Thoughts about posture

Pull your shoulders back! Tuck your bum under! Pull yourself up straight! Hold your palms forward! Bend your knees a little! Activate your stomach muscles!  

I’m always surprised and a little concerned at how many new pupils who come through my door have at one time or another been given a lengthy list of instructions about how they should be holding themselves in order to have ‘good posture’. Whether it is from their doctor or physiotherapist, pilates or yoga teacher or some other practitioner, many people have a lot of very strong beliefs about different ways they need to tense their muscles in order to take care of themselves and prevent or cure back-pain and other musculo-skeletal complaints. The irony is that in spite of trying very hard to put these beliefs into practice—sometimes over many years—they often turn up completely out of alignment and in considerable pain! 

I have nothing against pilates or yoga which if taught well can be wonderful, but I do question the things that a lot of people are being taught about what good posture is and how they can acquire it. I question whether the advice that is being given for people to 'hold' themselves in a certain way using muscular tension as they go about their lives is really in their best interest.

Put simply, we have two types of muscles which enable us to move while maintaining ourselves upright against gravity—the postural muscles which support us against gravity, and the phasic muscles which we use for activity. Postural muscles are deeper and react more slowly than phasic muscles, but they don’t get tired. Because the phasic muscles are for movement and activity they are the ones which are most directly under our conscious control, and which tend to react when we think of ‘doing’ something. When someone follows an instruction to “pull their shoulders back” or “tuck their pelvis under”, it is primarily the phasic muscles which will respond. What the person is actually doing is using their phasic muscles to do the job of the postural muscles! They are literally holding themselves together and supporting themselves against gravity using the gross motor-muscles which are designed for movement. As a result these muscles end up permanently tensed and rigid rather than being free and ready for action. We lose spontaneity and freedom in activity, and the whole organism becomes contracted putting it under a great deal of stress, because muscles do work by shortening. Also, as we have seen, our phasic muscles quickly get tired, so often people find they are getting worn out by their attempts to sit or stand in the way they have been told. The result it that they alternate between periods of tense and unnatural ‘posture’ held together by excessive muscular tension followed by periods of collapse once they are no longer able to keep this effort up. Neither of these extremes is good for us!

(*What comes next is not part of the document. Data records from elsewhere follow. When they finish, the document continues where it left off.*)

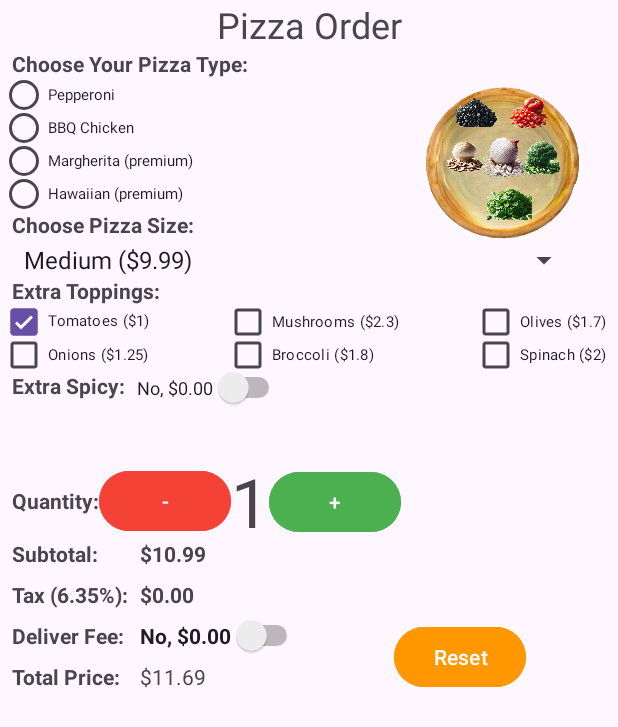
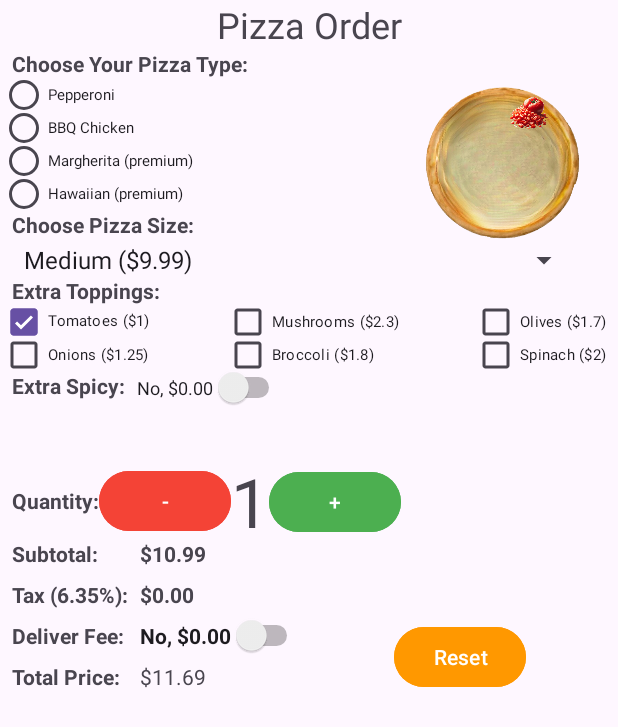
Before and after one commit to DallasLaComb/Pizza_Android_App, an Android app: the screen it shows after launch (MainActivity), after a tap on "Tomatoes ($1)", on a phone screen of 412 x 824 dp. Shown: the top 727 px of the screen. Run offline under Robolectric (Android 15) with nearby library versions, the phone set to English and light mode, and no system bars.

Commit message:
extra credit works now

```diff
--- a/Homework2/app/src/main/java/com/example/homework2/MainActivity.kt
+++ b/Homework2/app/src/main/java/com/example/homework2/MainActivity.kt
@@ -79,30 +79,55 @@ class MainActivity : AppCompatActivity(), AdapterView.OnItemSelectedListener {
 
     }
     fun resetToppings() {
-        toppingsPrice = 0.0
-
         findViewById<CheckBox>(R.id.cb_tomatoes).isChecked = false
         findViewById<CheckBox>(R.id.cb_mushrooms).isChecked = false
         findViewById<CheckBox>(R.id.cb_olives).isChecked = false
         findViewById<CheckBox>(R.id.cb_onions).isChecked = false
         findViewById<CheckBox>(R.id.cb_broccoli).isChecked = false
         findViewById<CheckBox>(R.id.cb_spinach).isChecked = false
+
+        // Make topping images invisible
+        findViewById<ImageView>(R.id.iv_tomatoes).visibility = View.INVISIBLE
+        findViewById<ImageView>(R.id.iv_mushrooms).visibility = View.INVISIBLE
+        findViewById<ImageView>(R.id.iv_olives).visibility = View.INVISIBLE
+        findViewById<ImageView>(R.id.iv_onions).visibility = View.INVISIBLE
+        findViewById<ImageView>(R.id.iv_broccoli).visibility = View.INVISIBLE
+        findViewById<ImageView>(R.id.iv_spinach).visibility = View.INVISIBLE
     }
+
 
 // Make sure to call resetToppings() inside your resetButton function
 
     fun updateToppingsSelected(view: View) {
         toppingsPrice = 0.0
 
-        toppingsPrice += if (findViewById<CheckBox>(R.id.cb_tomatoes).isChecked) 1.0 else 0.0
-        toppingsPrice += if (findViewById<CheckBox>(R.id.cb_mushrooms).isChecked) 2.3 else 0.0
-        toppingsPrice += if (findViewById<CheckBox>(R.id.cb_olives).isChecked) 1.7 else 0.0
-        toppingsPrice += if (findViewById<CheckBox>(R.id.cb_onions).isChecked) 1.25 else 0.0
-        toppingsPrice += if (findViewById<CheckBox>(R.id.cb_broccoli).isChecked) 1.8 else 0.0
-        toppingsPrice += if (findViewById<CheckBox>(R.id.cb_spinach).isChecked) 2.0 else 0.0
+        val tomatoesChecked = findViewById<CheckBox>(R.id.cb_tomatoes).isChecked
+        toppingsPrice += if (tomatoesChecked) 1.0 else 0.0
+        findViewById<ImageView>(R.id.iv_tomatoes).visibility = if (tomatoesChecked) View.VISIBLE else View.INVISIBLE
+
+        val mushroomsChecked = findViewById<CheckBox>(R.id.cb_mushrooms).isChecked
+        toppingsPrice += if (mushroomsChecked) 2.3 else 0.0
+        findViewById<ImageView>(R.id.iv_mushrooms).visibility = if (mushroomsChecked) View.VISIBLE else View.INVISIBLE
+
+        val olivesChecked = findViewById<CheckBox>(R.id.cb_olives).isChecked
+        toppingsPrice += if (olivesChecked) 1.7 else 0.0
+        findViewById<ImageView>(R.id.iv_olives).visibility = if (olivesChecked) View.VISIBLE else View.INVISIBLE
+
+        val onionsChecked = findViewById<CheckBox>(R.id.cb_onions).isChecked
+        toppingsPrice += if (onionsChecked) 1.25 else 0.0
+        findViewById<ImageView>(R.id.iv_onions).visibility = if (onionsChecked) View.VISIBLE else View.INVISIBLE
+
+        val broccoliChecked = findViewById<CheckBox>(R.id.cb_broccoli).isChecked
+        toppingsPrice += if (broccoliChecked) 1.8 else 0.0
+        findViewById<ImageView>(R.id.iv_broccoli).visibility = if (broccoliChecked) View.VISIBLE else View.INVISIBLE
+
+        val spinachChecked = findViewById<CheckBox>(R.id.cb_spinach).isChecked
+        toppingsPrice += if (spinachChecked) 2.0 else 0.0
+        findViewById<ImageView>(R.id.iv_spinach).visibility = if (spinachChecked) View.VISIBLE else View.INVISIBLE
+
         updateTotalPrices()
+    }
 
-    }
     fun resetButton(view: View) {
         totalPrice = 0.00
         sizeSelectionPrice = 9.99 // Medium Pizza
--- a/Homework2/app/src/main/res/layout/activity_main.xml
+++ b/Homework2/app/src/main/res/layout/activity_main.xml
@@ -399,6 +399,7 @@
         android:layout_width="30dp"
         android:layout_height="30dp"
         android:layout_marginBottom="8dp"
+        android:visibility="invisible"
         app:layout_constraintBottom_toBottomOf="@+id/iv_default_pizza"
         app:layout_constraintStart_toEndOf="@+id/iv_mushrooms"
         app:srcCompat="@drawable/spinach" />
@@ -408,8 +409,9 @@
         android:layout_width="30dp"
         android:layout_height="30dp"
         android:layout_marginEnd="32dp"
+        android:visibility="invisible"
         app:layout_constraintEnd_toEndOf="@+id/iv_default_pizza"
-        app:layout_constraintTop_toBottomOf="@+id/iv_tomato"
+        app:layout_constraintTop_toBottomOf="@+id/iv_tomatoes"
         app:srcCompat="@drawable/broccoli" />
 
     <ImageView
@@ -418,16 +420,18 @@
         android:layout_height="30dp"
         android:layout_marginStart="40dp"
         android:layout_marginTop="8dp"
+        android:visibility="invisible"
         app:layout_constraintStart_toStartOf="@+id/iv_default_pizza"
         app:layout_constraintTop_toTopOf="@+id/iv_default_pizza"
         app:srcCompat="@drawable/olives" />
 
     <ImageView
-        android:id="@+id/iv_tomato"
+        android:id="@+id/iv_tomatoes"
         android:layout_width="30dp"
         android:layout_height="30dp"
         android:layout_marginTop="8dp"
         android:layout_marginEnd="40dp"
+        android:visibility="invisible"
         app:layout_constraintEnd_toEndOf="@+id/iv_default_pizza"
         app:layout_constraintTop_toTopOf="@+id/iv_default_pizza"
         app:srcCompat="@drawable/tomato" />
@@ -437,14 +441,16 @@
         android:layout_width="30dp"
         android:layout_height="30dp"
         android:layout_marginStart="32dp"
+        android:visibility="invisible"
         app:layout_constraintStart_toStartOf="@+id/iv_default_pizza"
         app:layout_constraintTop_toBottomOf="@+id/iv_olives"
         app:srcCompat="@drawable/mushroom" />
 
     <ImageView
-        android:id="@+id/iv_onion"
+        android:id="@+id/iv_onions"
         android:layout_width="30dp"
         android:layout_height="30dp"
+        android:visibility="invisible"
         app:layout_constraintEnd_toStartOf="@+id/iv_broccoli"
         app:layout_constraintStart_toEndOf="@+id/iv_mushrooms"
         app:layout_constraintTop_toTopOf="@+id/iv_mushrooms"
```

This all sounds quite exhausting and it is not sensible. No other creature seems to need to be doing all this ‘stuff’ in order to enjoy good posture and co-ordination. A cat does not need to be told to go around thinking about holding it’s back or paws in a certain way, and yet it can leap with a skill and grace that is way beyond what most humans ever achieve. What we need in our everyday life is to be is more like the freedom loving cat than the over-controlling pilates student! Rather than seeking to hold ourselves in a certain way we need to learn to let go of our tendency to hold ourselves together and upright with our phasic muscles so that the deeper postural muscles together with the system of reflexes which controls them are free to do their job.  We then find we are not supporting ourselves: rather we are supported. Everything flows.

In this state the word ‘posture’ becomes redundant. It's a word that has come to imply a fixed held position that is ‘right’, but is that really how we are supposed to be? Is there really one ‘right’, rigid position for sitting and standing? I suggest that there is not. When everything is working as it should we are dynamic beings and our alignment and position in space is ever changing. We are not locked into place but instead—whether we are acting or at rest—there is a continual and subtle shifting going on as our reflex balance mechanism adjusts perfectly to where we are, how gravity is affecting is, and our intentions for action. Posture then becomes a journey. Instead of focussing on positions we focus on how we arrive in positions and how we move out of them. When we move well and in balance we can’t help but arrive in a co-ordinated, balanced, and dynamic place when we come to rest. There is no 'right way'. There is only the way that is appropriate in each moment. Alexander Technique lessons are a place where we can find out how to move towards this place of freedom, balance and poise.